Exercise directions » Repeat everything in the data exactly except images.
----------------------------------------
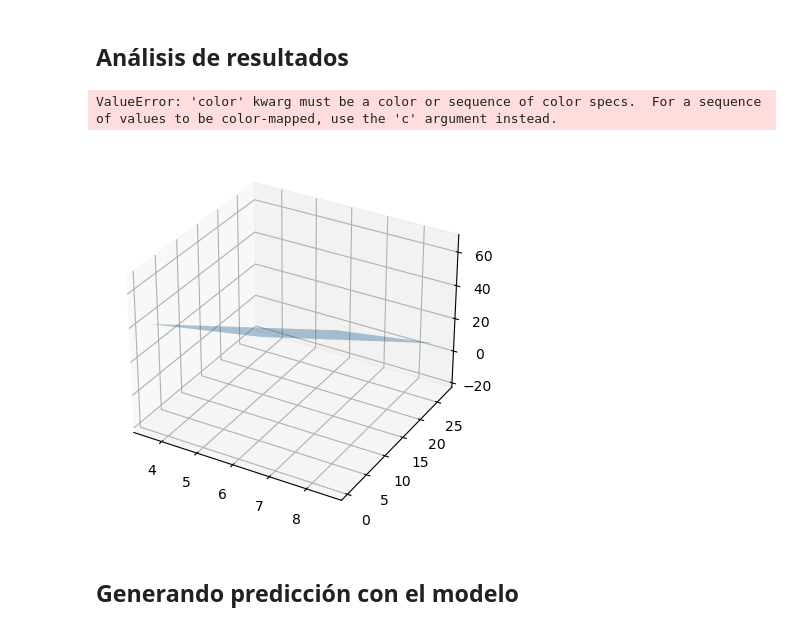
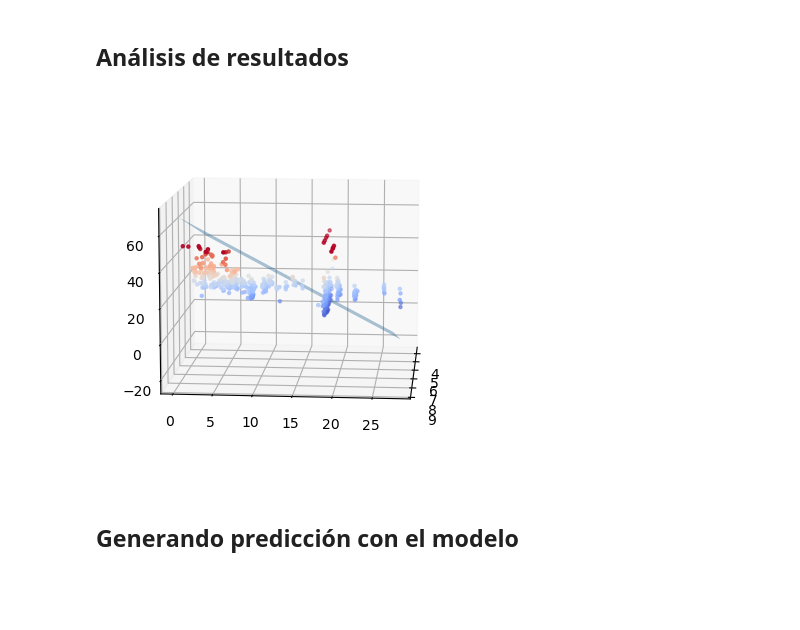
Before and after one commit to adolfo85/regresionlineal, a Jupyter notebook: Ejercicio_Multivariable.ipynb, the cells around one changed output. Saved outputs shown, nothing was run; the diff lists cells and outputs as text; code cells hidden in the pictures; blank space fills up the shorter version.

```diff
--- a/Ejercicio_Multivariable.ipynb
+++ b/Ejercicio_Multivariable.ipynb
@@ -41,26 +41,28 @@ LinearRegression()
 # %%
 import matplotlib.pyplot as plt
 from mpl_toolkits.mplot3d import *
 import numpy as np
 x1_range = np.arange(df['RM'].min(),df['RM'].max())
 x2_range = np.arange(df['INDUS'].min(),df['INDUS'].max())
 
 X1, X2 = np.meshgrid(x1_range,x2_range)
 
 plano = pd.DataFrame({'RM':X1.ravel(), 'INDUS':X2.ravel()})
 pred = slr.predict(plano).reshape(X1.shape)
 pred = sc_y.inverse_transform(pred)
 
 fig = plt.figure()
 ax = fig.gca(projection='3d')
 ax.plot_surface(X1,X2,pred, alpha=0.4)
 
-ax.scatter3D(df['RM'], df['INDUS'], df['MEDV'], color='R', marker='.')
+color_map = plt.cm.get_cmap('coolwarm')
+
+ax.scatter3D(df['RM'], df['INDUS'], df['MEDV'], c=df['MEDV'], cmap=color_map, marker='.')
+
 ax.view_init(elev=10, azim=5)
 plt.show()
 # %% [output]
-ValueError: 'color' kwarg must be a color or sequence of color specs.  For a sequence of values to be color-mapped, use the 'c' argument instead.
-[figure, old version]
+[figure, new version]
 # %% [markdown]
 ## Generando predicción con el modelo
 # %%
```
Also changed, not shown: parts of 1 cell of this notebook.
----------------------------------------
Result for this exercise »
Before and after one commit to adolfo85/regresionlineal, a Jupyter notebook: Ejercicio_Multivariable.ipynb, the cells around one changed output. Saved outputs shown, nothing was run; the diff lists cells and outputs as text; code cells hidden in the pictures; blank space fills up the shorter version.

```diff
--- a/Ejercicio_Multivariable.ipynb
+++ b/Ejercicio_Multivariable.ipynb
@@ -41,26 +41,28 @@ LinearRegression()
 # %%
 import matplotlib.pyplot as plt
 from mpl_toolkits.mplot3d import *
 import numpy as np
 x1_range = np.arange(df['RM'].min(),df['RM'].max())
 x2_range = np.arange(df['INDUS'].min(),df['INDUS'].max())
 
 X1, X2 = np.meshgrid(x1_range,x2_range)
 
 plano = pd.DataFrame({'RM':X1.ravel(), 'INDUS':X2.ravel()})
 pred = slr.predict(plano).reshape(X1.shape)
 pred = sc_y.inverse_transform(pred)
 
 fig = plt.figure()
 ax = fig.gca(projection='3d')
 ax.plot_surface(X1,X2,pred, alpha=0.4)
 
-ax.scatter3D(df['RM'], df['INDUS'], df['MEDV'], color='R', marker='.')
+color_map = plt.cm.get_cmap('coolwarm')
+
+ax.scatter3D(df['RM'], df['INDUS'], df['MEDV'], c=df['MEDV'], cmap=color_map, marker='.')
+
 ax.view_init(elev=10, azim=5)
 plt.show()
 # %% [output]
-ValueError: 'color' kwarg must be a color or sequence of color specs.  For a sequence of values to be color-mapped, use the 'c' argument instead.
-[figure, old version]
+[figure, new version]
 # %% [markdown]
 ## Generando predicción con el modelo
 # %%
```
Also changed, not shown: parts of 1 cell of this notebook.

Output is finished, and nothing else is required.